- **Assigned task**
The records follow. Count the lines holding "Above" and give only the number.

- **Source records**
==*==

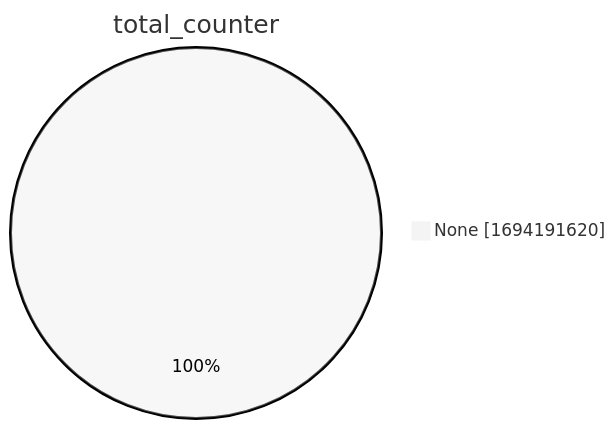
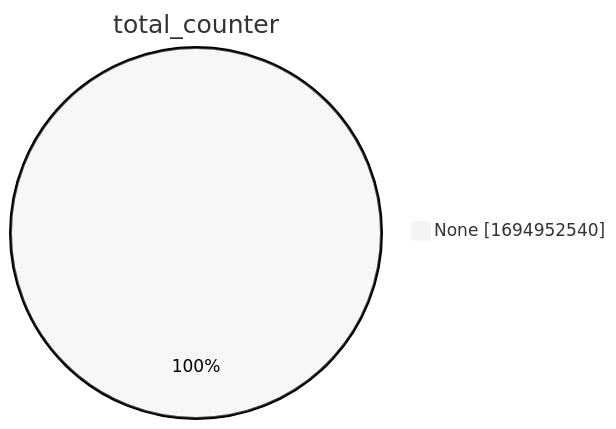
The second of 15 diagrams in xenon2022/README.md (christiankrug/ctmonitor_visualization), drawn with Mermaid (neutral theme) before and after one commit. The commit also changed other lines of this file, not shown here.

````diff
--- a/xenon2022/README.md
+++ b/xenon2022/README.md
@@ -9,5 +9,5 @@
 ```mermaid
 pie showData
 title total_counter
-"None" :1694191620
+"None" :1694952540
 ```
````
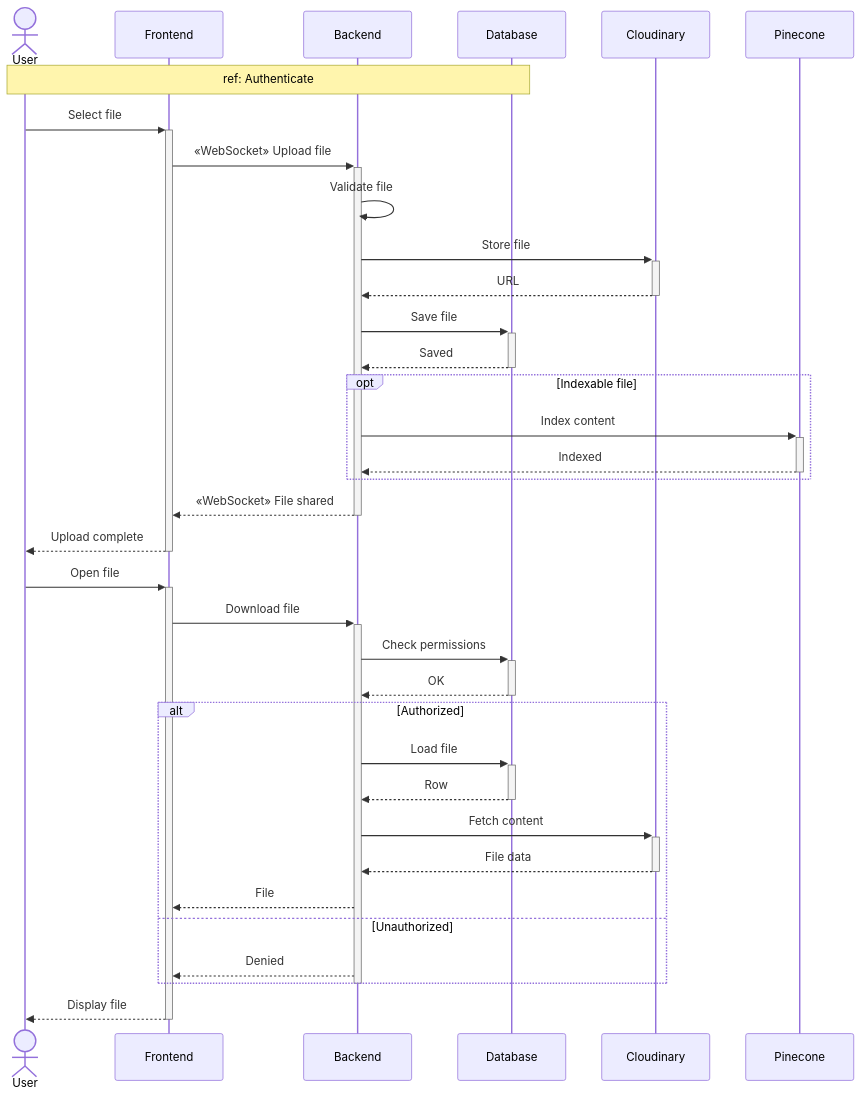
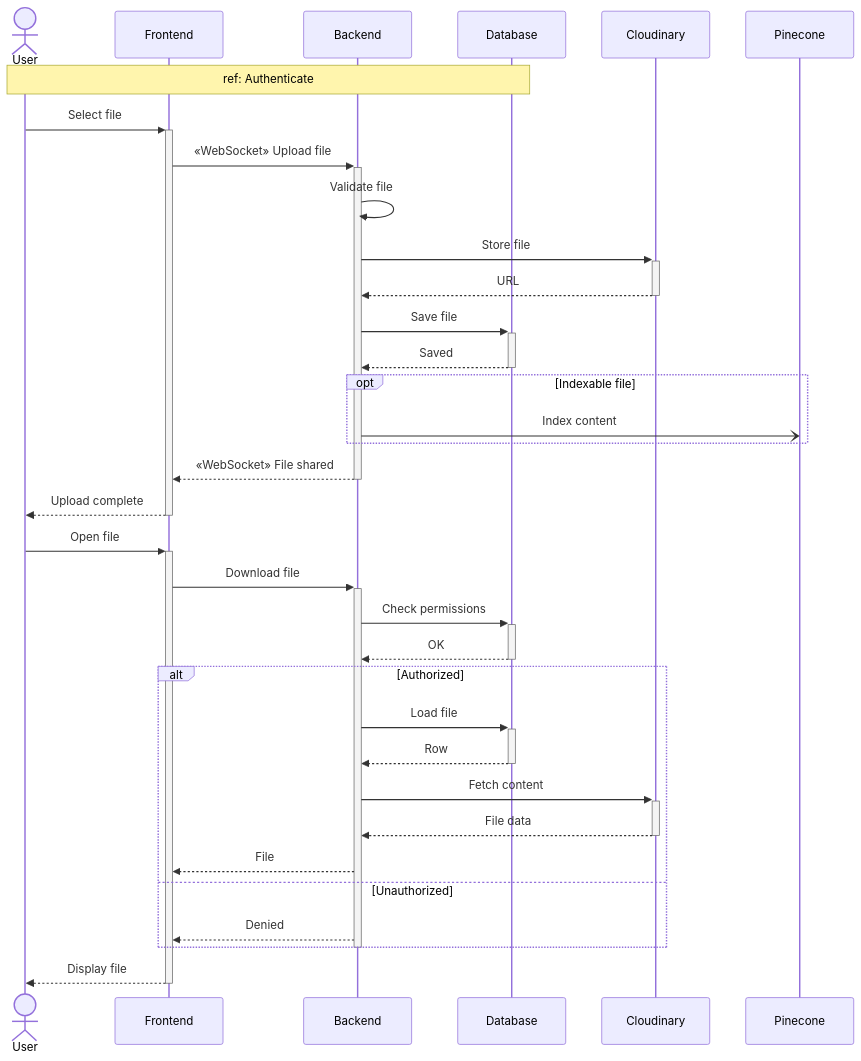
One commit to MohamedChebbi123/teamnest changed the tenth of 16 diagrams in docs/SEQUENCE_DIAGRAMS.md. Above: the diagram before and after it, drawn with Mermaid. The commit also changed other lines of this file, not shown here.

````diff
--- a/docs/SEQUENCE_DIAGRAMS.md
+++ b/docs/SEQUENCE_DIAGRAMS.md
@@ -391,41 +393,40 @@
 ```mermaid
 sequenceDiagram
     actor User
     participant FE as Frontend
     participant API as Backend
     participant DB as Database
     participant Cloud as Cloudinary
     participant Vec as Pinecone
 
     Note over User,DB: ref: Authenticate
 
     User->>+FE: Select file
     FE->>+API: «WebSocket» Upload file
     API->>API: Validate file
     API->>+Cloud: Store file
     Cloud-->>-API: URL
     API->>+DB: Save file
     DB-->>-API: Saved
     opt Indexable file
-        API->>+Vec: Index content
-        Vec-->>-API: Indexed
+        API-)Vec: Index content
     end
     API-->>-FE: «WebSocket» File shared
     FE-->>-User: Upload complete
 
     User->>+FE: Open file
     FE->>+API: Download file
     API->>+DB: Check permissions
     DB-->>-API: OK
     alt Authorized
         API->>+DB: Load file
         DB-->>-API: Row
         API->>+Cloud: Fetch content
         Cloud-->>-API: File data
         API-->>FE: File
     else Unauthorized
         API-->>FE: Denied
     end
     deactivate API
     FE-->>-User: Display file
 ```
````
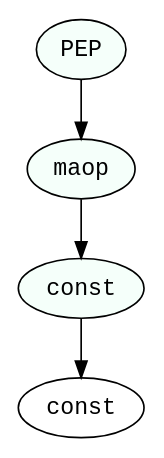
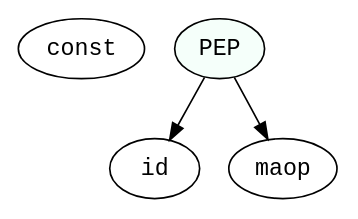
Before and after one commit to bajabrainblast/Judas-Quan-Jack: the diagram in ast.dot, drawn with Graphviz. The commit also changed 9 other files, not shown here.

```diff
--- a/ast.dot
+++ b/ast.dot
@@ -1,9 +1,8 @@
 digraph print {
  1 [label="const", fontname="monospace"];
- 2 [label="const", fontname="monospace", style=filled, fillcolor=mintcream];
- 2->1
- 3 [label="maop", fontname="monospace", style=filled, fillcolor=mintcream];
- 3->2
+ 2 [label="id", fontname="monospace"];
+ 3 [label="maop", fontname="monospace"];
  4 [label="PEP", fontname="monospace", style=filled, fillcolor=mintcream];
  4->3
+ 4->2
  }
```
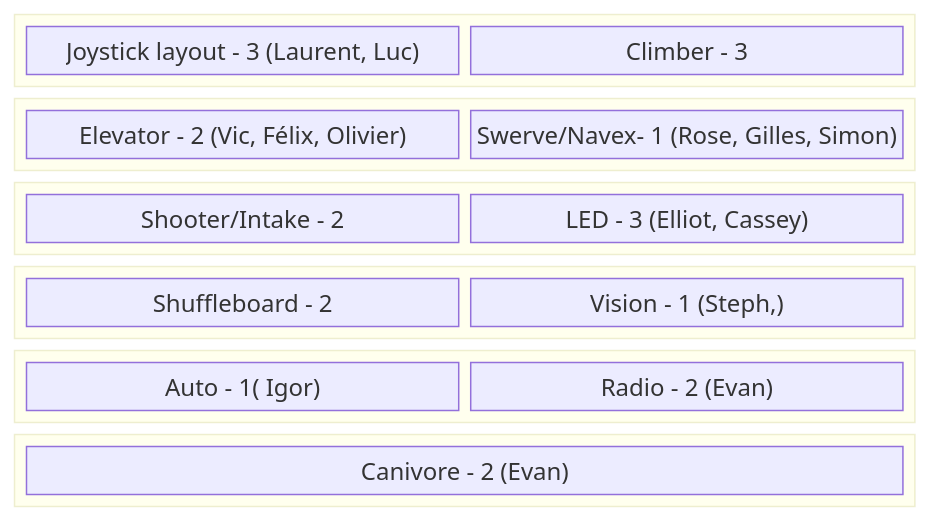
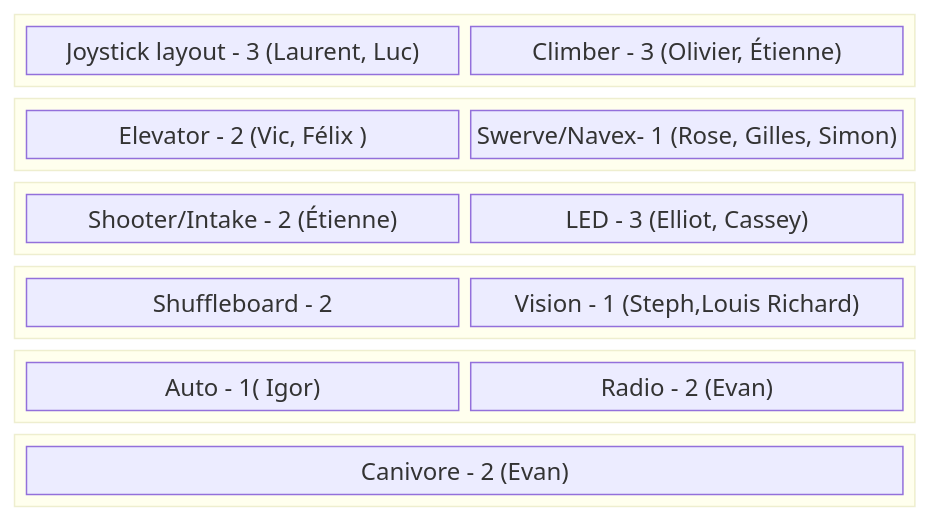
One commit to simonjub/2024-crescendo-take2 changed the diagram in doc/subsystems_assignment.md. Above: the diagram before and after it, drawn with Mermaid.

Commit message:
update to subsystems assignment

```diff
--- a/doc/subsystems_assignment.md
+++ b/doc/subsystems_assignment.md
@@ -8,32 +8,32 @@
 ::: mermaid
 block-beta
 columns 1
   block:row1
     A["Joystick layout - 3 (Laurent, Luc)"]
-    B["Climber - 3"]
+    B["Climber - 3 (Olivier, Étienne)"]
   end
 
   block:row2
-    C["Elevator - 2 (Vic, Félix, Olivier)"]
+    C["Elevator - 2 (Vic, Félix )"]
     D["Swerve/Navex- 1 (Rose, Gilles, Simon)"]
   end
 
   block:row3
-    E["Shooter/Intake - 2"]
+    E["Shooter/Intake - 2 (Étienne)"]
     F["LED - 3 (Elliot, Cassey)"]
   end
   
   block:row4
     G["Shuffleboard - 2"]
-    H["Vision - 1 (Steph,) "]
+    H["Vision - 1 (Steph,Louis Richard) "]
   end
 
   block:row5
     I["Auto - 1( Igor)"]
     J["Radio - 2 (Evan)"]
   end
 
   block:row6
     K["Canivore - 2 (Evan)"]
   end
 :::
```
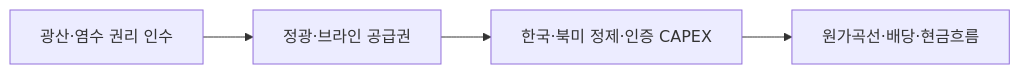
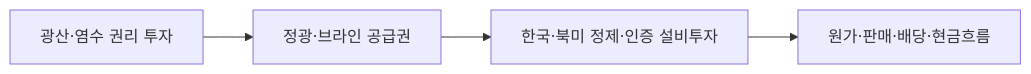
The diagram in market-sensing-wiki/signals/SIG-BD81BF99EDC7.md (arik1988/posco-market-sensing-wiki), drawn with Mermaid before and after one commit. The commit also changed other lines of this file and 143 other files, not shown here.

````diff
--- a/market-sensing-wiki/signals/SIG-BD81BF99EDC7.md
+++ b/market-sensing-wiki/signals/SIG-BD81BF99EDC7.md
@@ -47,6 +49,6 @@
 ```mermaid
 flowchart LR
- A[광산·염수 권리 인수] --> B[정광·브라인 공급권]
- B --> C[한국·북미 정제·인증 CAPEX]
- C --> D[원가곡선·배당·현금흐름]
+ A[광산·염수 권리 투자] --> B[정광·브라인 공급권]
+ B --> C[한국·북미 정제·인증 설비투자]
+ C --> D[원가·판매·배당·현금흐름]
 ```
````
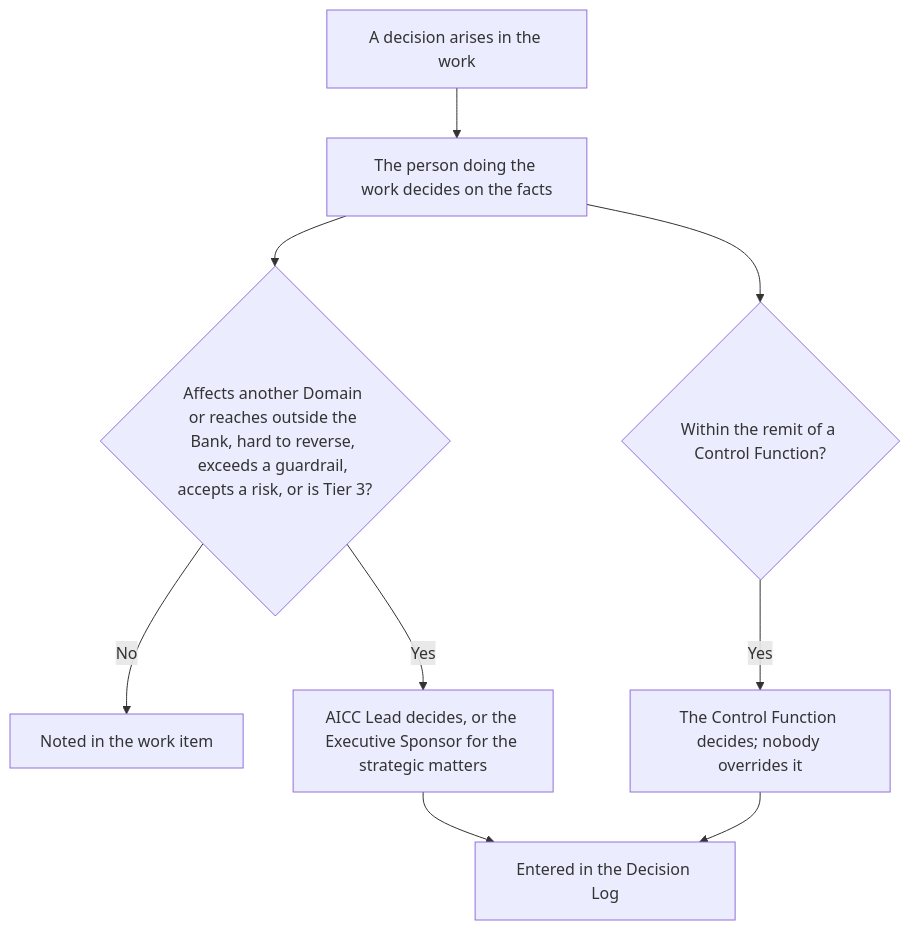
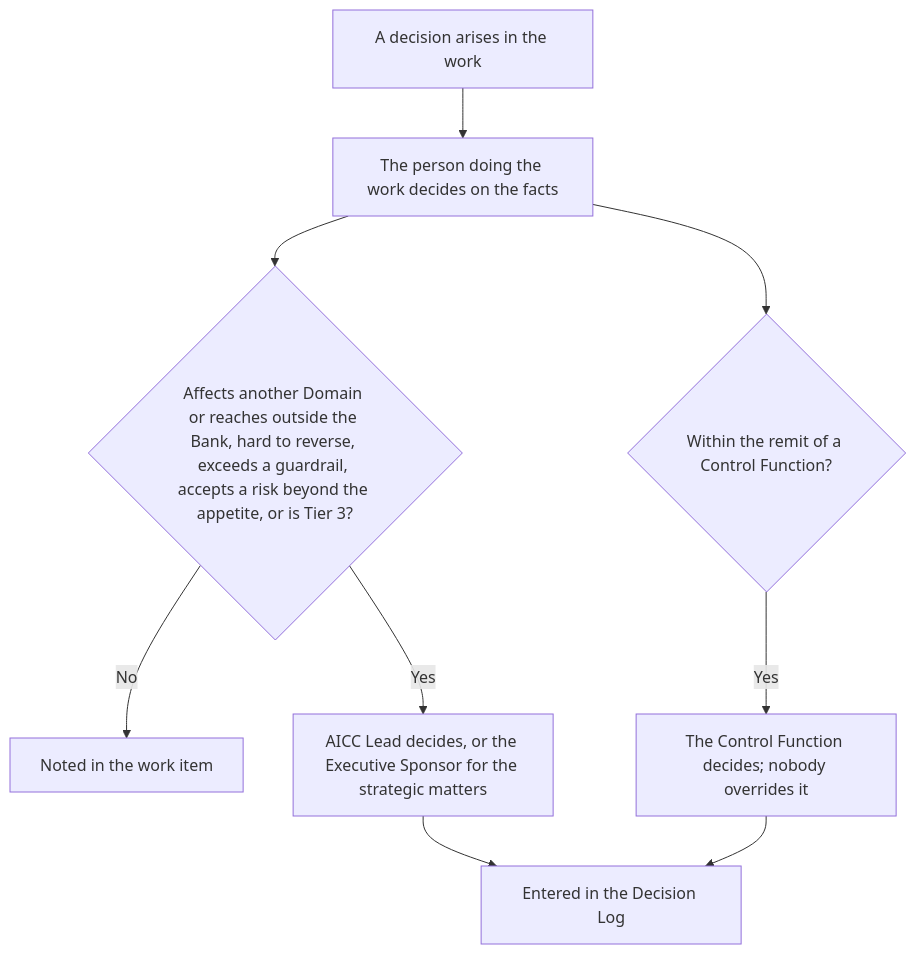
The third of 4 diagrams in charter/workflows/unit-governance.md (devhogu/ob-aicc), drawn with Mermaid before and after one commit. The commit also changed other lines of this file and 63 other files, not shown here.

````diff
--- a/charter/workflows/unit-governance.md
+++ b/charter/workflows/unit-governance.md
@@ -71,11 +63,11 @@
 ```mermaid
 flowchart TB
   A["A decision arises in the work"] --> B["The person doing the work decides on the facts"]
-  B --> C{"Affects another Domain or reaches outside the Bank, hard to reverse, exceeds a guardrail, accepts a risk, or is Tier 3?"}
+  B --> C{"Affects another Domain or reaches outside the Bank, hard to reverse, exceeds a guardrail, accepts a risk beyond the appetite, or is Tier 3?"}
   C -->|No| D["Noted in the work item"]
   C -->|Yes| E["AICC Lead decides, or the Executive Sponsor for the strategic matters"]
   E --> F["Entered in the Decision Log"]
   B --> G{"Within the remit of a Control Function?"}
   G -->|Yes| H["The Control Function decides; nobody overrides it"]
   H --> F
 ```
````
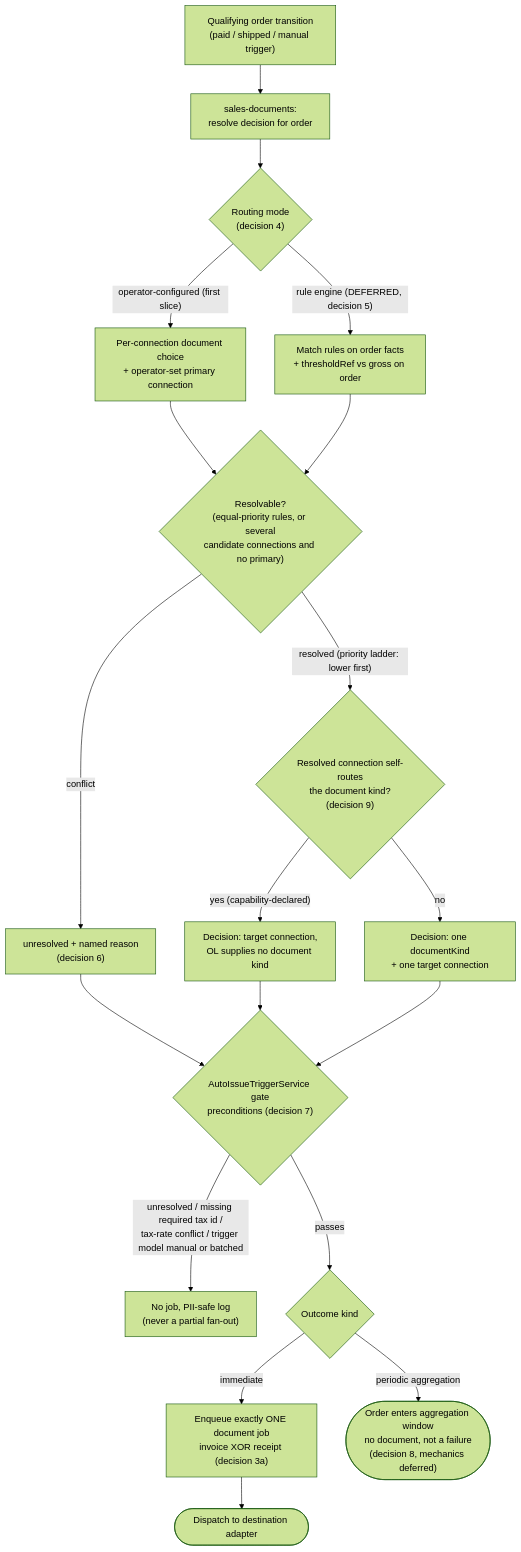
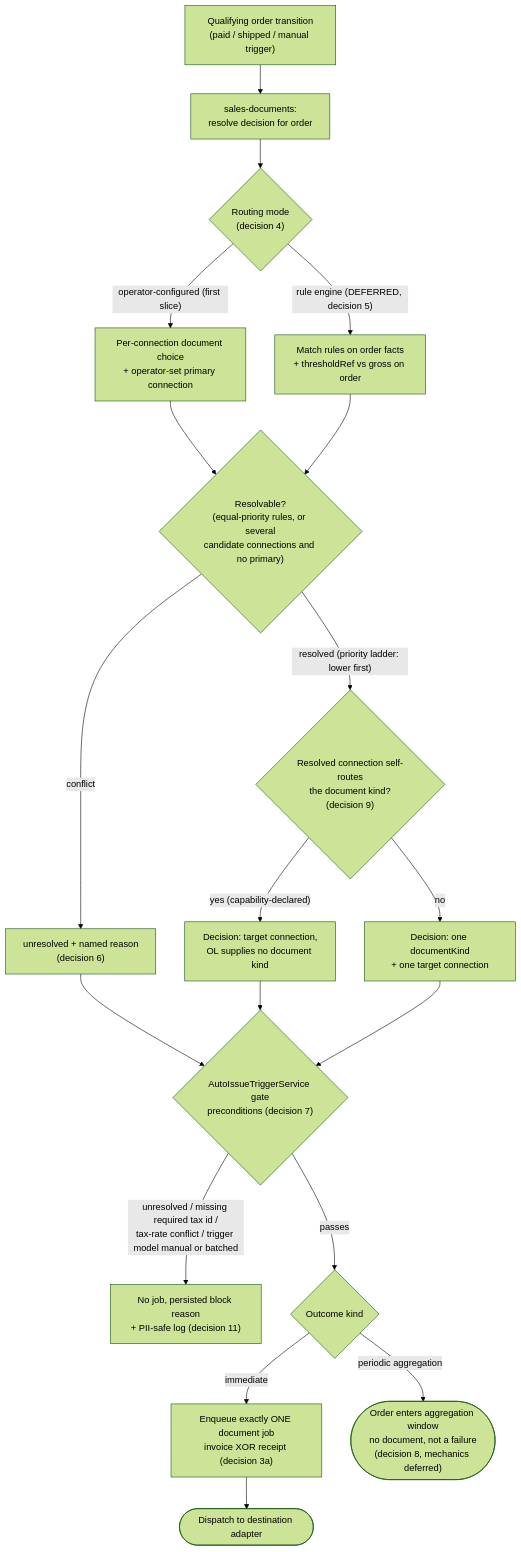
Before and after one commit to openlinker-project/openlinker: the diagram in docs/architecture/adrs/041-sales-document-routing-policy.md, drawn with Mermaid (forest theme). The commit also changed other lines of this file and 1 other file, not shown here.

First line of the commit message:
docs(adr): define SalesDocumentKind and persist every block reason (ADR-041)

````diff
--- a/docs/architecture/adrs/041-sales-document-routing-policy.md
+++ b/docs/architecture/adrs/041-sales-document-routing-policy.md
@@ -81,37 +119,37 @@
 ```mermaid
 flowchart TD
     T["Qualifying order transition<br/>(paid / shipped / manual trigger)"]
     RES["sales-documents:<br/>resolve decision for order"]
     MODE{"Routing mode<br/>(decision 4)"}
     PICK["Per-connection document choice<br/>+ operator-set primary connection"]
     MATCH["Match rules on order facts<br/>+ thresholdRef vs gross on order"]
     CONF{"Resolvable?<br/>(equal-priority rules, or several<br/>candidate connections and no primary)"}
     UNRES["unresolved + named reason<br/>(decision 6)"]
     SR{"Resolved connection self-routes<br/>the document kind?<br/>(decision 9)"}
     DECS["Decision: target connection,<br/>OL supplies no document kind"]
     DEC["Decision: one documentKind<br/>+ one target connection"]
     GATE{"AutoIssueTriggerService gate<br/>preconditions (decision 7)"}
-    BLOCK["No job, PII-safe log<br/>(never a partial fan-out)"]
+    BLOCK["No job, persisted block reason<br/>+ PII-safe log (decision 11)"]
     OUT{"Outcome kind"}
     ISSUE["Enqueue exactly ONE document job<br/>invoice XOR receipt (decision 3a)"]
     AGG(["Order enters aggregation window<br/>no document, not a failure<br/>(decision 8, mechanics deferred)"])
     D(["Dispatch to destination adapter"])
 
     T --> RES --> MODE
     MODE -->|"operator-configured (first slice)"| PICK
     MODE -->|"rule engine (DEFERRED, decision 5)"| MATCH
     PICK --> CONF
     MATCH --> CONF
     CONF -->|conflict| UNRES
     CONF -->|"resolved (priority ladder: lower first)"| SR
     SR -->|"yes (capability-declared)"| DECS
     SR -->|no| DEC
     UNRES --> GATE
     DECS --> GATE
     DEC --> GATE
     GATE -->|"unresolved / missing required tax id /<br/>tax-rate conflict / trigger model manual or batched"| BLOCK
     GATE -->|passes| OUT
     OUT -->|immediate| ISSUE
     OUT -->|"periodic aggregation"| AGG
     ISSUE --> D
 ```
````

==*==

- **Output for this exercise**
2